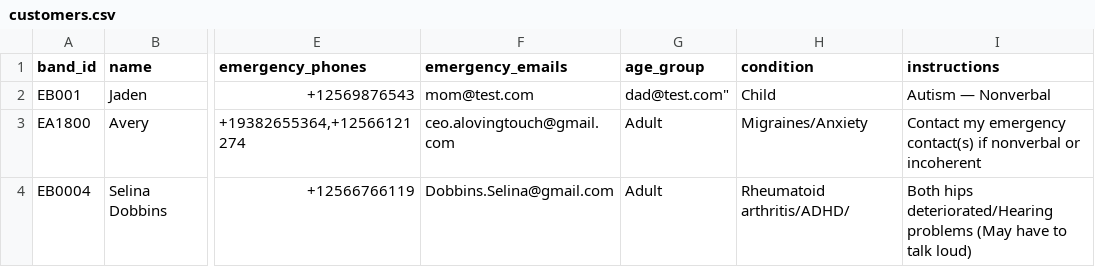
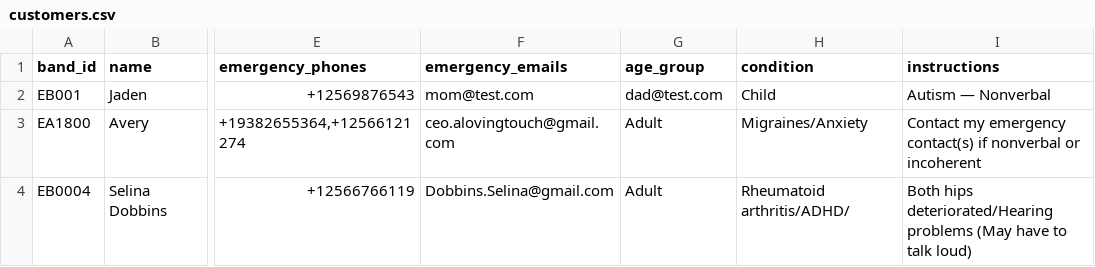
Before and after one commit to Ave4prezi/empowerbands, a CSV file: customers.csv, drawn as a sheet; only a part is shown, gaps mark what is left out; the diff names each change by its address in the sheet, - before the commit and + after, or states it on an @@ line.

Commit message:
Fix formatting issues in customers.csv

```diff
--- a/customers.csv
+++ b/customers.csv
-G2 (age_group): dad@test.com"
+G2 (age_group): dad@test.com
```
____
WHAT YOU NEED TO DO:
All of the data above needs to be given again exactly. Leave out each image.

RESULT BELOW:
Before and after one commit to Ave4prezi/empowerbands, a CSV file: customers.csv, drawn as a sheet; only a part is shown, gaps mark what is left out; the diff names each change by its address in the sheet, - before the commit and + after, or states it on an @@ line.

Commit message:
Fix formatting issues in customers.csv

```diff
--- a/customers.csv
+++ b/customers.csv
-G2 (age_group): dad@test.com"
+G2 (age_group): dad@test.com
```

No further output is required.